■ **Problem requirements**
Give the records once more, exactly as they stand.
Records supplied START
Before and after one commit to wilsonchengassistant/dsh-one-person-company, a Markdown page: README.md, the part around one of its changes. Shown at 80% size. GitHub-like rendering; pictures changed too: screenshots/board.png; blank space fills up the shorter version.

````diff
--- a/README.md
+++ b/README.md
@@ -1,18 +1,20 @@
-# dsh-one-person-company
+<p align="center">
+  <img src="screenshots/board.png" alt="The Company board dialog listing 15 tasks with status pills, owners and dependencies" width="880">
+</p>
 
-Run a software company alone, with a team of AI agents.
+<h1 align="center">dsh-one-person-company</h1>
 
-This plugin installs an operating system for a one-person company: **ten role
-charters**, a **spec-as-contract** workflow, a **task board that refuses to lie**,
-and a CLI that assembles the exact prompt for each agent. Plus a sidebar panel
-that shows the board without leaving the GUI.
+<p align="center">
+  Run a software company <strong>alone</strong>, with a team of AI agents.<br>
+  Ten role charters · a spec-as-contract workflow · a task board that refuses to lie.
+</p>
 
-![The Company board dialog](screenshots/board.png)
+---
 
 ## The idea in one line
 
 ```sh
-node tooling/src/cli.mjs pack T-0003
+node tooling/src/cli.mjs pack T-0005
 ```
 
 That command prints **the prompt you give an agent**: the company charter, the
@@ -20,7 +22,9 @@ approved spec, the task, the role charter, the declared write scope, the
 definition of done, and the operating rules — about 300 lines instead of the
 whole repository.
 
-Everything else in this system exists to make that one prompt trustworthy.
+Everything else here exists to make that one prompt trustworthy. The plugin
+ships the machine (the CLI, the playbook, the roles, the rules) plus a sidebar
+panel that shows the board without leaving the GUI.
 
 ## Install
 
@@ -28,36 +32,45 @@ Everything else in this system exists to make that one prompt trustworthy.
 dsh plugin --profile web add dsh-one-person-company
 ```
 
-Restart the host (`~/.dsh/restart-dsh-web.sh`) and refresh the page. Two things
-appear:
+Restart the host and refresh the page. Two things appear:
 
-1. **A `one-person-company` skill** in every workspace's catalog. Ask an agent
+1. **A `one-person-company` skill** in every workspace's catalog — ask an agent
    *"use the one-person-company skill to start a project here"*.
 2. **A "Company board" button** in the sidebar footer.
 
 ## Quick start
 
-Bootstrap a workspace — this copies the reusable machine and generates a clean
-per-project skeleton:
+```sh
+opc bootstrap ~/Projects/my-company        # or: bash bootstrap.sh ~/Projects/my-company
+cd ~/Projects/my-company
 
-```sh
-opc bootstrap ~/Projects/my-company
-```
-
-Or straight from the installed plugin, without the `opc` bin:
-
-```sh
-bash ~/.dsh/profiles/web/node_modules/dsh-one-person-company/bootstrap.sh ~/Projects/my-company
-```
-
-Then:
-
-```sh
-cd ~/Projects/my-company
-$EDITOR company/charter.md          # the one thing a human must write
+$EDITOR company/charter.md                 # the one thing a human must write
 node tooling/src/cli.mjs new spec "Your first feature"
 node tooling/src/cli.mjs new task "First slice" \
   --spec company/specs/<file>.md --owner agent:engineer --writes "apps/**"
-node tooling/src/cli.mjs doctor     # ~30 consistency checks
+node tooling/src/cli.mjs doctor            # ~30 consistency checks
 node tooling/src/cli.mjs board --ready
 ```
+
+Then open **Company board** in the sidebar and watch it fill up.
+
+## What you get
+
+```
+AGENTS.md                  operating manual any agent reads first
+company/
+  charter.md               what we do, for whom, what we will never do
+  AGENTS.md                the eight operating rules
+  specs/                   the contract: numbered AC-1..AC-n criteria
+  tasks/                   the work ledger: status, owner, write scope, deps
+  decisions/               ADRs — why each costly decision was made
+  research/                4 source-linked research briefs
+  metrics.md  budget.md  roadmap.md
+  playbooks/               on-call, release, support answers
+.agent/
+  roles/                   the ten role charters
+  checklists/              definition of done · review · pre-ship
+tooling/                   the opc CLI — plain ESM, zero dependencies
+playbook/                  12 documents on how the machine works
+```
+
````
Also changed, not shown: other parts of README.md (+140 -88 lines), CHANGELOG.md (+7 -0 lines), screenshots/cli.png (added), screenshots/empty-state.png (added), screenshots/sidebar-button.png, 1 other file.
Records supplied END
■ **Task response**
Before and after one commit to wilsonchengassistant/dsh-one-person-company, a Markdown page: README.md, the part around one of its changes. Shown at 80% size. GitHub-like rendering; pictures changed too: screenshots/board.png; blank space fills up the shorter version.

````diff
--- a/README.md
+++ b/README.md
@@ -1,18 +1,20 @@
-# dsh-one-person-company
+<p align="center">
+  <img src="screenshots/board.png" alt="The Company board dialog listing 15 tasks with status pills, owners and dependencies" width="880">
+</p>
 
-Run a software company alone, with a team of AI agents.
+<h1 align="center">dsh-one-person-company</h1>
 
-This plugin installs an operating system for a one-person company: **ten role
-charters**, a **spec-as-contract** workflow, a **task board that refuses to lie**,
-and a CLI that assembles the exact prompt for each agent. Plus a sidebar panel
-that shows the board without leaving the GUI.
+<p align="center">
+  Run a software company <strong>alone</strong>, with a team of AI agents.<br>
+  Ten role charters · a spec-as-contract workflow · a task board that refuses to lie.
+</p>
 
-![The Company board dialog](screenshots/board.png)
+---
 
 ## The idea in one line
 
 ```sh
-node tooling/src/cli.mjs pack T-0003
+node tooling/src/cli.mjs pack T-0005
 ```
 
 That command prints **the prompt you give an agent**: the company charter, the
@@ -20,7 +22,9 @@ approved spec, the task, the role charter, the declared write scope, the
 definition of done, and the operating rules — about 300 lines instead of the
 whole repository.
 
-Everything else in this system exists to make that one prompt trustworthy.
+Everything else here exists to make that one prompt trustworthy. The plugin
+ships the machine (the CLI, the playbook, the roles, the rules) plus a sidebar
+panel that shows the board without leaving the GUI.
 
 ## Install
 
@@ -28,36 +32,45 @@ Everything else in this system exists to make that one prompt trustworthy.
 dsh plugin --profile web add dsh-one-person-company
 ```
 
-Restart the host (`~/.dsh/restart-dsh-web.sh`) and refresh the page. Two things
-appear:
+Restart the host and refresh the page. Two things appear:
 
-1. **A `one-person-company` skill** in every workspace's catalog. Ask an agent
+1. **A `one-person-company` skill** in every workspace's catalog — ask an agent
    *"use the one-person-company skill to start a project here"*.
 2. **A "Company board" button** in the sidebar footer.
 
 ## Quick start
 
-Bootstrap a workspace — this copies the reusable machine and generates a clean
-per-project skeleton:
+```sh
+opc bootstrap ~/Projects/my-company        # or: bash bootstrap.sh ~/Projects/my-company
+cd ~/Projects/my-company
 
-```sh
-opc bootstrap ~/Projects/my-company
-```
-
-Or straight from the installed plugin, without the `opc` bin:
-
-```sh
-bash ~/.dsh/profiles/web/node_modules/dsh-one-person-company/bootstrap.sh ~/Projects/my-company
-```
-
-Then:
-
-```sh
-cd ~/Projects/my-company
-$EDITOR company/charter.md          # the one thing a human must write
+$EDITOR company/charter.md                 # the one thing a human must write
 node tooling/src/cli.mjs new spec "Your first feature"
 node tooling/src/cli.mjs new task "First slice" \
   --spec company/specs/<file>.md --owner agent:engineer --writes "apps/**"
-node tooling/src/cli.mjs doctor     # ~30 consistency checks
+node tooling/src/cli.mjs doctor            # ~30 consistency checks
 node tooling/src/cli.mjs board --ready
 ```
+
+Then open **Company board** in the sidebar and watch it fill up.
+
+## What you get
+
+```
+AGENTS.md                  operating manual any agent reads first
+company/
+  charter.md               what we do, for whom, what we will never do
+  AGENTS.md                the eight operating rules
+  specs/                   the contract: numbered AC-1..AC-n criteria
+  tasks/                   the work ledger: status, owner, write scope, deps
+  decisions/               ADRs — why each costly decision was made
+  research/                4 source-linked research briefs
+  metrics.md  budget.md  roadmap.md
+  playbooks/               on-call, release, support answers
+.agent/
+  roles/                   the ten role charters
+  checklists/              definition of done · review · pre-ship
+tooling/                   the opc CLI — plain ESM, zero dependencies
+playbook/                  12 documents on how the machine works
+```
+
````
Also changed, not shown: other parts of README.md (+140 -88 lines), CHANGELOG.md (+7 -0 lines), screenshots/cli.png (added), screenshots/empty-state.png (added), screenshots/sidebar-button.png, 1 other file.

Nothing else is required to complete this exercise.